Republicans stun the entire bar and insurance industry with ruling on replacement services
The insurance industry received an unexpected gift this month when the Republican majority of the State Supreme Court changed the interpretation of recoverable damages a family can collect after a serious car accident. Details can be found in Penny Jo Johnson v. John Recca. Since 1974, Michigan's no fault law has divided an injured person's rights into two mutually exclusive parts: you buy your own medical coverage, up to three years of wage loss (to a monthly maximum), and up three years of allowable expenses or household domestic services (up to a daily maximum of $20.00 per day).
The injured party cannot sue the at fault driver for these PIP [personal injury protection] benefits or "damages," however, if the victim can show fault and if he or she has suffered "death, permanent serious disfigurement, or a serious impairment of bodily function" he or she can collect these "PIP" benefits "in excess of the daily, monthly and three year limits" from the at-fault driver.
This system worked just fine from 1974 until this month, and in fact Justices Young and Markman described it with approval as recently as 2004. Nevertheless, when the Legislature decided to allow persons over 60 to opt out of wage loss coverage, they changed the paragraph structure of the operative statute, and this month the Republicans read that change to eliminate the recovery of "excess" household domestic services entirely.
What does it matter? If a mother of three is killed in a motor vehicle accident by a drunk or a sleeping semi-truck driver, the "old" law [1974-2012] allowed her family to collect the expenses associated with hiring a person to provide the household services to the family that she had been providing. [Of course the same is true with respect to a terribly injured or deceased "house-husband," however, studies confirm that statistically it is far more likely that the majority of a household's domestic duties will fall on the woman.] In any event, the family's insurer must pay only $20.00 per day, maximum, for three years at the longest: the at-fault's insurer had to make up the difference. Now, the family is just "out of luck:" they receive nothing for child care, laundry, meal preparation, housecleaning, snow shoveling, etc., beyond the first three years or in excess of $20.00 per day.

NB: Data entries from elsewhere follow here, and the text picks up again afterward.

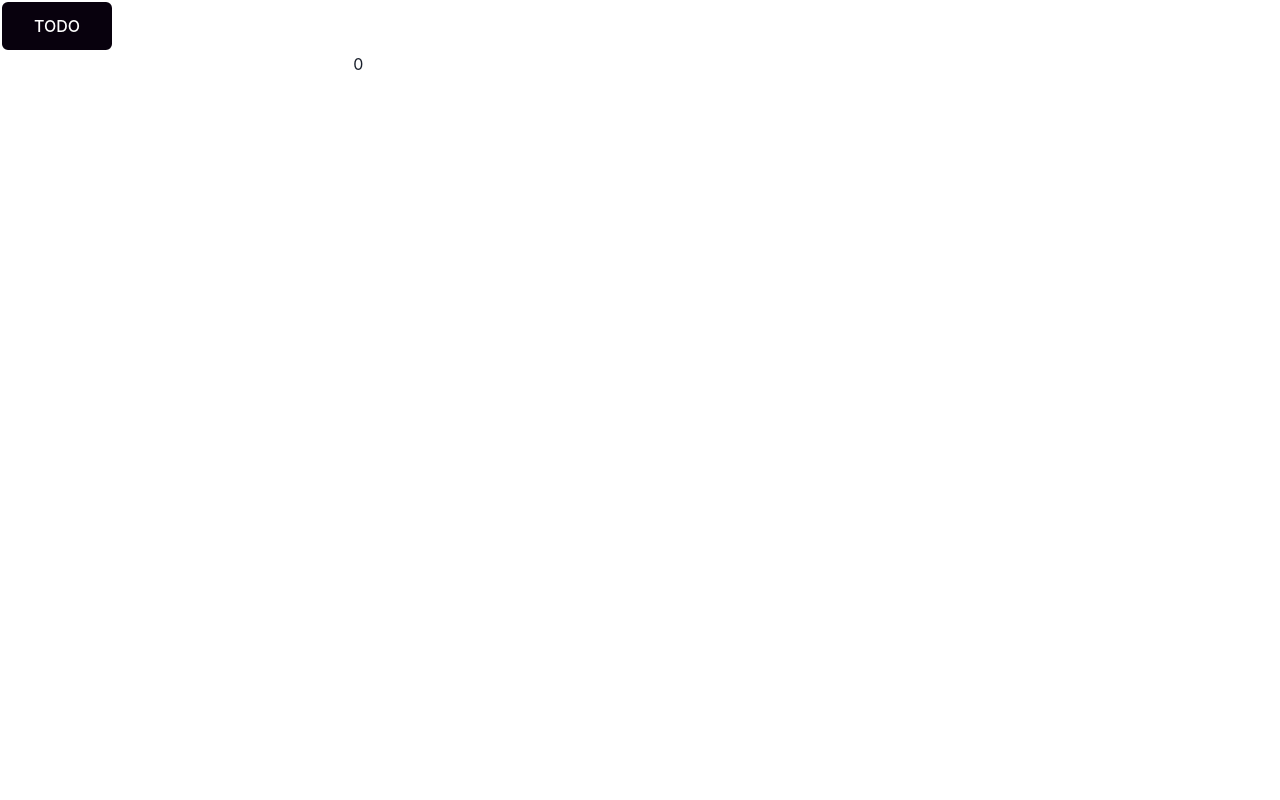
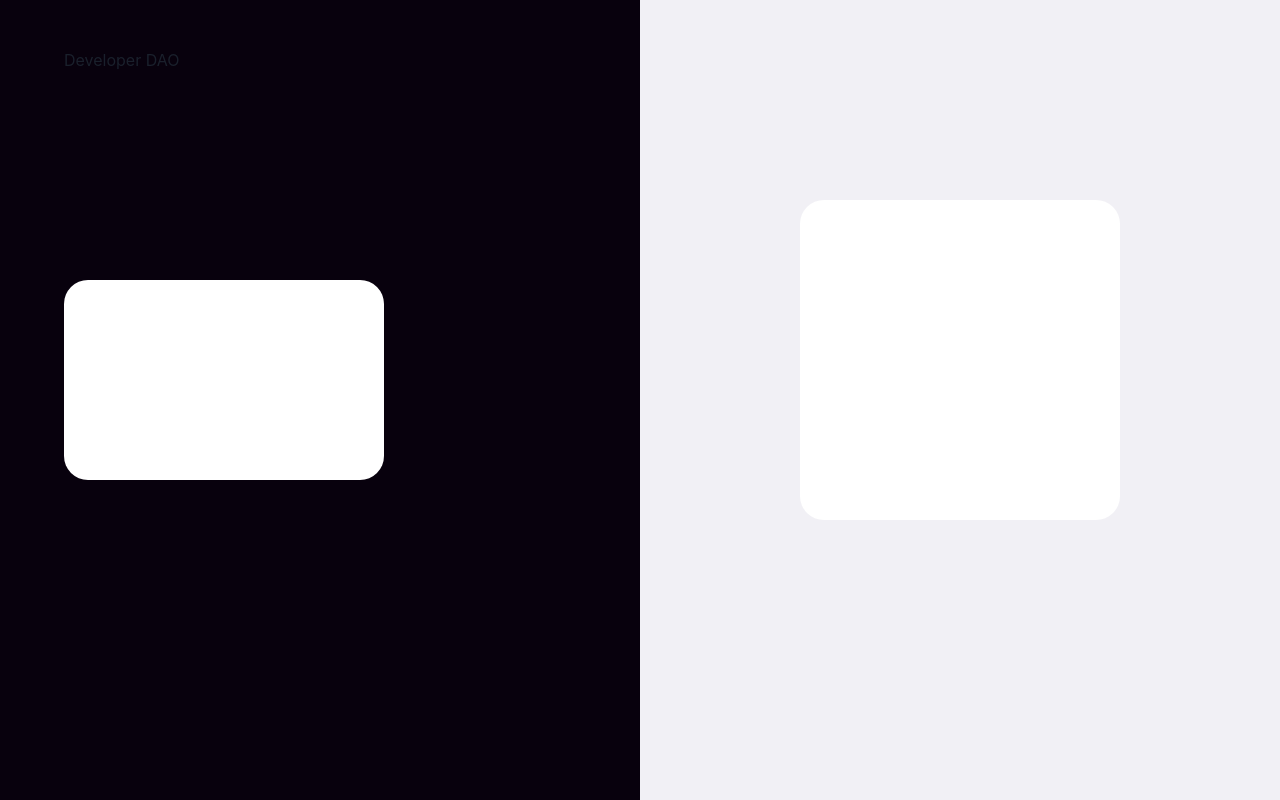
Before and after one commit to 7i7o/code-claim-site, a Next.js app in the folder packages/next-app/: page / in a window 1280 px wide. Built offline with nearby package versions, Linux system fonts and the light colour scheme.

Commit message:
Add basic layout

```diff
--- /dev/null
+++ b/packages/next-app/src/components/ClaimBox.tsx
@@ -0,0 +1,13 @@
+import { Box } from "@chakra-ui/react";
+
+export const ClaimBox = () => {
+  return (
+    <Box
+      w="320px"
+      h="320px"
+      backgroundColor="white"
+      borderRadius="24px"
+      mt="25vh"
+    />
+  );
+};
--- /dev/null
+++ b/packages/next-app/src/components/MainBox.tsx
@@ -0,0 +1,15 @@
+import { Box } from "@chakra-ui/react";
+
+export const MainBox = () => {
+  return (
+    <Box
+      w={["320px"]}
+      h="200px"
+      mh={["24px", "0"]}
+      backgroundColor="white"
+      borderRadius="24px"
+      position="absolute"
+      top="35vh"
+    />
+  );
+};
--- a/packages/next-app/src/pages/index.tsx
+++ b/packages/next-app/src/pages/index.tsx
@@ -2,11 +2,13 @@ import type { NextPage } from "next";
 import Head from "next/head";
 import { useCallback, useEffect, useState } from "react";
 import { ethers } from "ethers";
-import { Container, Box } from "@chakra-ui/react";
+import { Box, Flex } from "@chakra-ui/react";
 
 import { CODEToken__factory } from "@/typechain";
 import { hasEthereum } from "@/utils";
-import { Button } from "@/components/Button";
+
+import { ClaimBox } from "components/ClaimBox";
+import { MainBox } from "components/MainBox";
 
 const contractAddress = "0x5FbDB2315678afecb367f032d93F642f64180aa3";
 
@@ -33,12 +35,32 @@ const Home: NextPage = () => {
   }, []);
 
   return (
-    <Box>
+    <Box m="0" w="100vw" h="100vh" background="blue">
       <Head>
         <title>$CODE Claim Page</title>
       </Head>
-      <Button label="TODO" />
-      <Container>{claimPeriodEnds}</Container>
+      <Flex direction="row" flexWrap="wrap">
+        <Box
+          w={["100vw", "50vw"]}
+          h="100vh"
+          m="0"
+          pl="5vw"
+          background="#08010D"
+        >
+          <Box mt="48px">Developer DAO</Box>
+          <MainBox />
+        </Box>
+        <Box
+          w={["100vw", "50vw"]}
+          h="100vh"
+          m="0"
+          backgroundColor="#F1F0F5"
+          align="center"
+          justifyContent="center"
+        >
+          <ClaimBox />
+        </Box>
+      </Flex>
     </Box>
   );
 };
```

The dissenting Justices pointed out the "absurdity" of this decision, given that the operative statute expressly preserves "allowable expenses...in excess of the daily limits" and replacement service expenses ARE THE ONLY EXPENSE SUBJECT TO DAILY LIMITS.